Stored records:
╭──

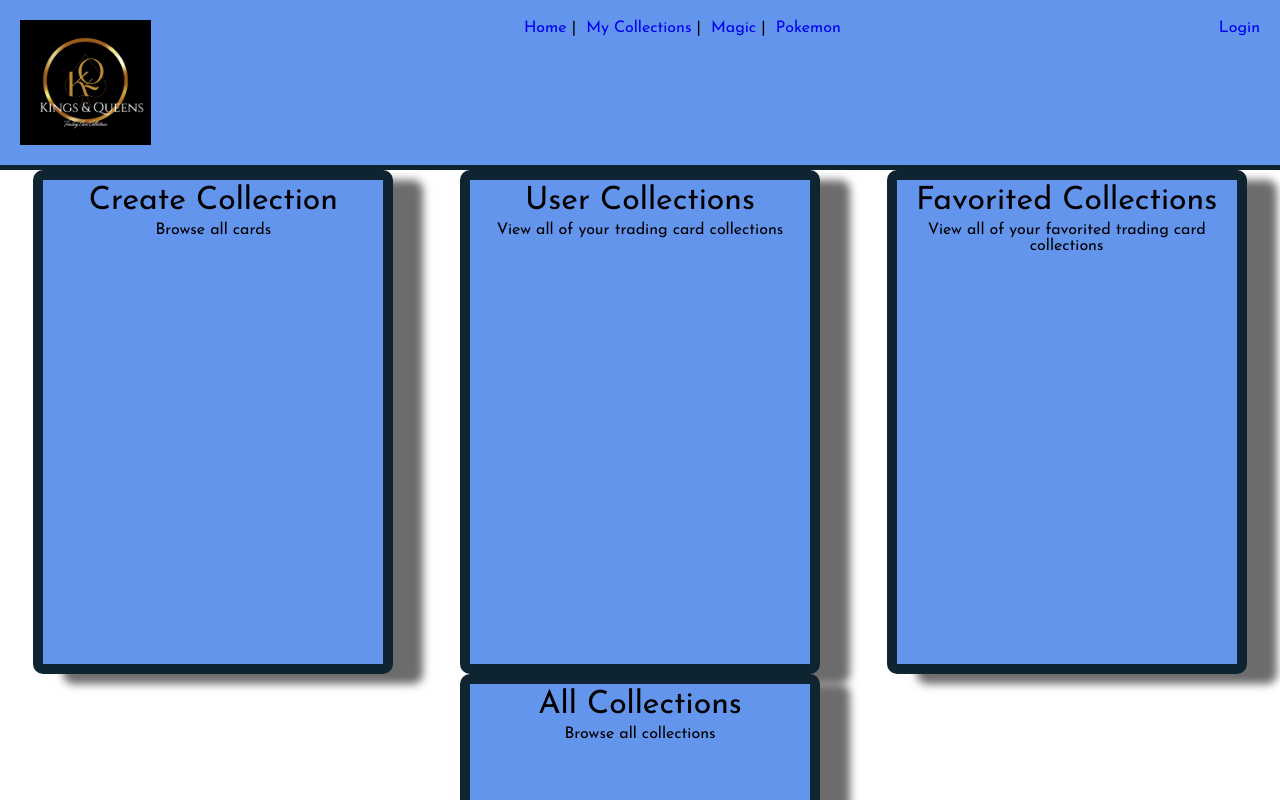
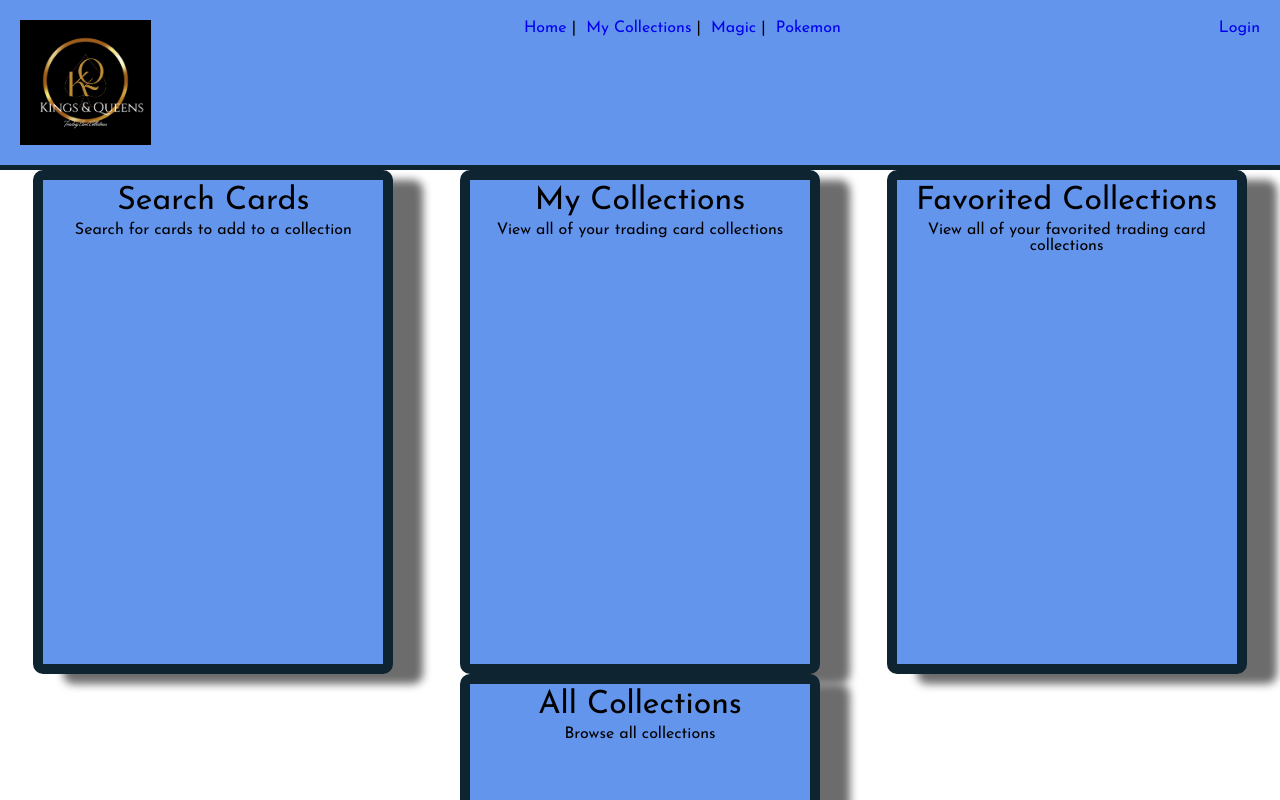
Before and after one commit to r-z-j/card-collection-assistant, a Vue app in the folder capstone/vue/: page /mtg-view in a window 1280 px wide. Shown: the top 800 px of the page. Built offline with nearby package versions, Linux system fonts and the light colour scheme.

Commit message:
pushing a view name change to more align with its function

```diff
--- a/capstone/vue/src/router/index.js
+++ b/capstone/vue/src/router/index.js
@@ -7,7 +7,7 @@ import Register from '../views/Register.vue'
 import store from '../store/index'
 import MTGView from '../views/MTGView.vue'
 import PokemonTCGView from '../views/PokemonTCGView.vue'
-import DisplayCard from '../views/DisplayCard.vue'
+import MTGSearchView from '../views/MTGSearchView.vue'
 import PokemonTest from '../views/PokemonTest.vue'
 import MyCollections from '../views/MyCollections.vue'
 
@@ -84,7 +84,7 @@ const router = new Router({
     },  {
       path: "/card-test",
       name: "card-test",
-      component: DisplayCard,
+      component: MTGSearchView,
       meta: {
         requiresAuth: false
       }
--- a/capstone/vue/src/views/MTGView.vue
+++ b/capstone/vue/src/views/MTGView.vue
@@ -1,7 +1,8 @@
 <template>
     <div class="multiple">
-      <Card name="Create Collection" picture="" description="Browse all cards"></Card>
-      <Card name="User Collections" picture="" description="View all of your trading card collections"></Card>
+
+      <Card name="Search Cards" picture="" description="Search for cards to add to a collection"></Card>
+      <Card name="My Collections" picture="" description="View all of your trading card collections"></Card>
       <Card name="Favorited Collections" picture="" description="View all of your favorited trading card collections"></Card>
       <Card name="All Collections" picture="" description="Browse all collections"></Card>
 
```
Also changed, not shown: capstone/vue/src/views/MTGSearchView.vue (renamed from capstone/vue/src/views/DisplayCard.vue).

╰──
╭──

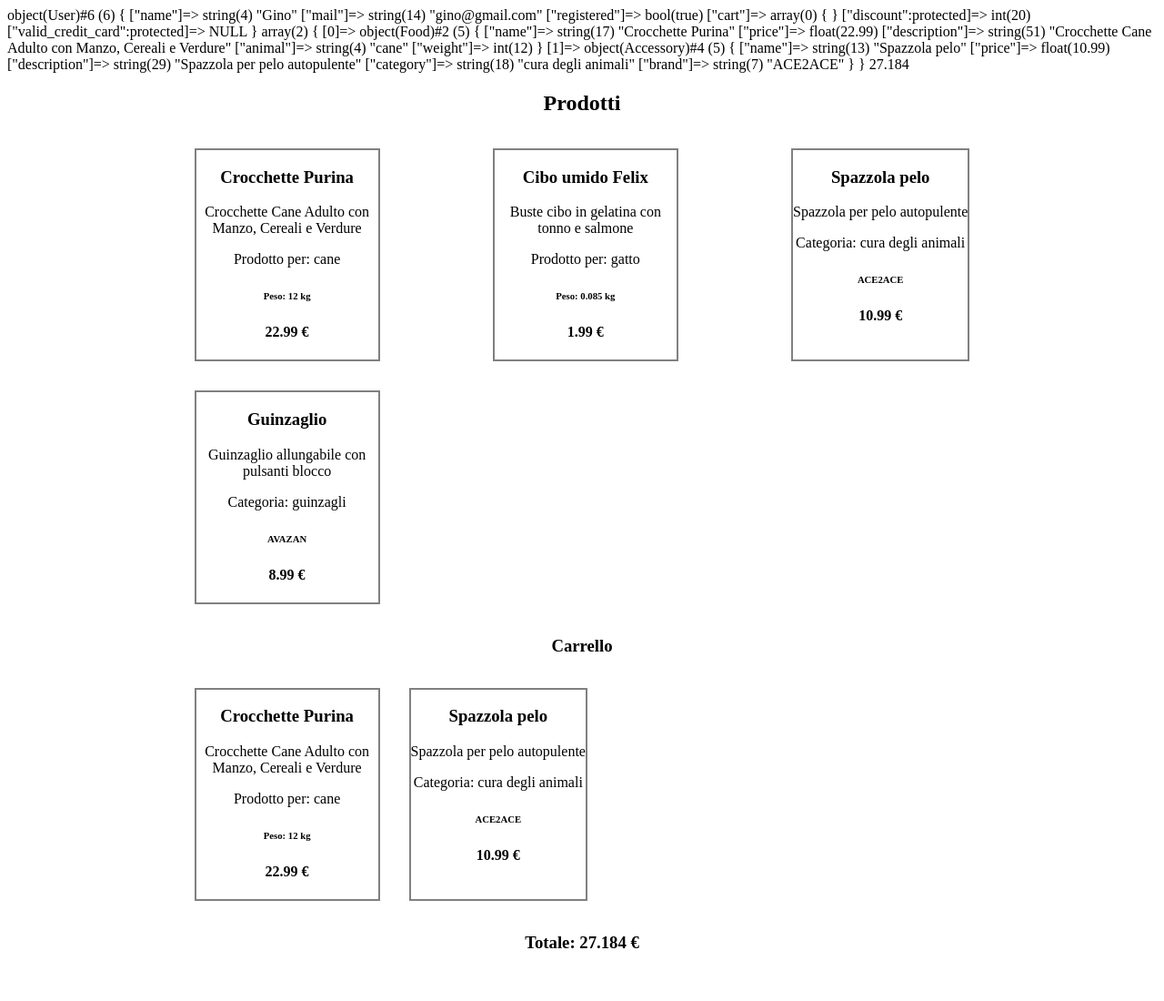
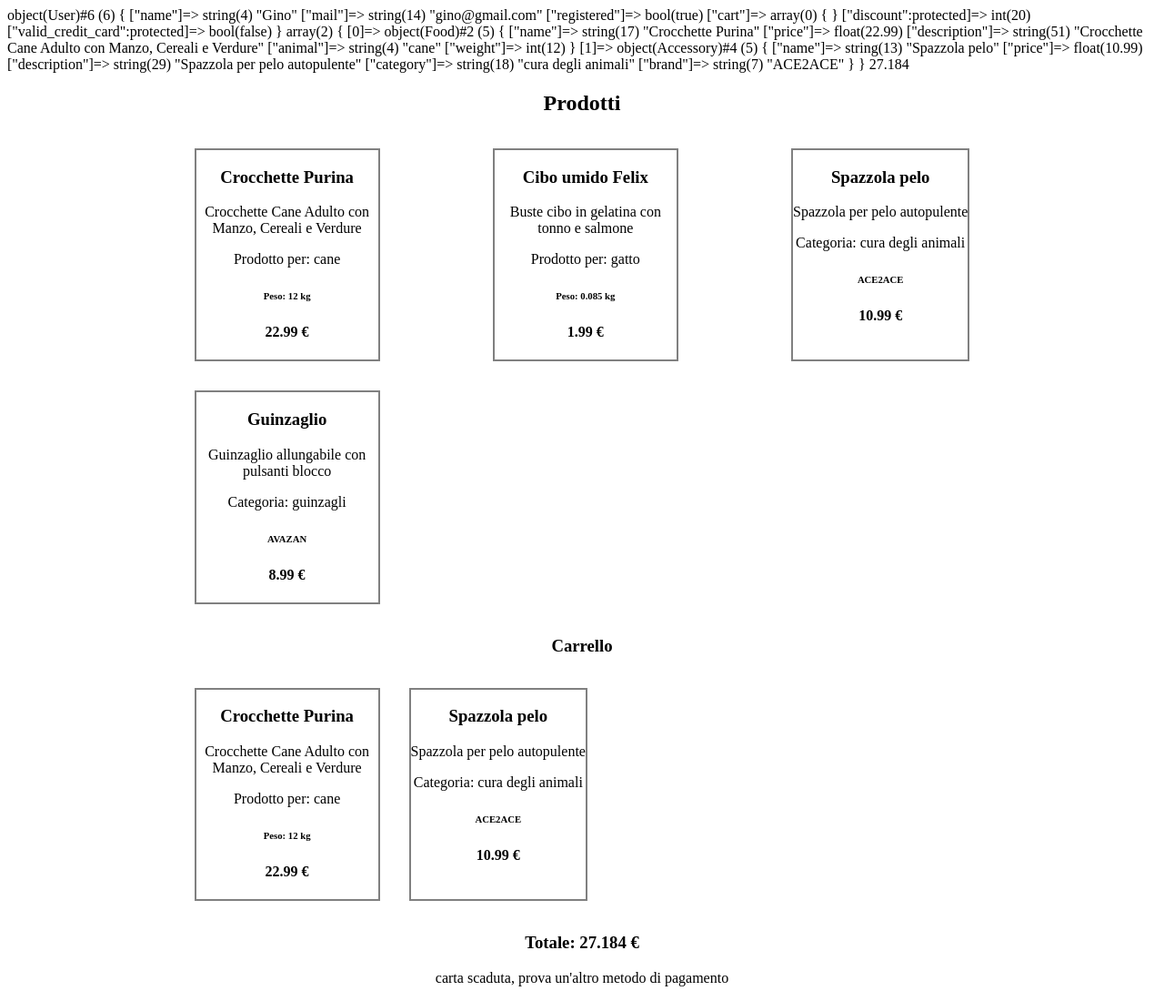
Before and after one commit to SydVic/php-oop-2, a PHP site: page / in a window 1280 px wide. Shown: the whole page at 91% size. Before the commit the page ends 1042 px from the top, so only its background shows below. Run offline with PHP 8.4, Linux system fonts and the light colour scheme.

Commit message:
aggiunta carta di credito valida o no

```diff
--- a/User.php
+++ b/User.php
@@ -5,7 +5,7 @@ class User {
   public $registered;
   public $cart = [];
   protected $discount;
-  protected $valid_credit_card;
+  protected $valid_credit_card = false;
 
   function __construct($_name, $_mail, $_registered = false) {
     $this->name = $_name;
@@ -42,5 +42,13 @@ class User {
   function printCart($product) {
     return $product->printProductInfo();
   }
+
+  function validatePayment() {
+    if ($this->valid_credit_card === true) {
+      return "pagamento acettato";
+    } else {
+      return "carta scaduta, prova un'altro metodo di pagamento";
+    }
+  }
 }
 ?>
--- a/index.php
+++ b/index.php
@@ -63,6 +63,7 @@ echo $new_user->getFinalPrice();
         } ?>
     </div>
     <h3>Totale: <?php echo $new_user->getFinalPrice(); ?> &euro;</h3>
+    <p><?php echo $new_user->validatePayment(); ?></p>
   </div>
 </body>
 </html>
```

╰──
╭──

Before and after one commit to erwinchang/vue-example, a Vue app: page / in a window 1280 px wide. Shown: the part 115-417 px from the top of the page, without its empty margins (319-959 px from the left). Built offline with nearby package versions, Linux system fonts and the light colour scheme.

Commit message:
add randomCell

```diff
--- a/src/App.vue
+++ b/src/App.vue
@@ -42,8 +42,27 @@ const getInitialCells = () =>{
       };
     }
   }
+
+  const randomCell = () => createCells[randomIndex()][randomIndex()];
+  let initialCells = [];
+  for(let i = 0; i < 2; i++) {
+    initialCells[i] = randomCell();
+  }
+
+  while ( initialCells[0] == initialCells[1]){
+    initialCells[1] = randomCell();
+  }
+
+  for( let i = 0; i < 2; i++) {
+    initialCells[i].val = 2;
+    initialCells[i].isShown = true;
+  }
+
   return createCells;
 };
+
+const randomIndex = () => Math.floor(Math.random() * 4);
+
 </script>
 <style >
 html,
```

╰──

## What the task asks:
Scan the lines above for "this", then copy every one that has it.

## Response:
     $this->name = $_name;
+    if ($this->valid_credit_card === true) {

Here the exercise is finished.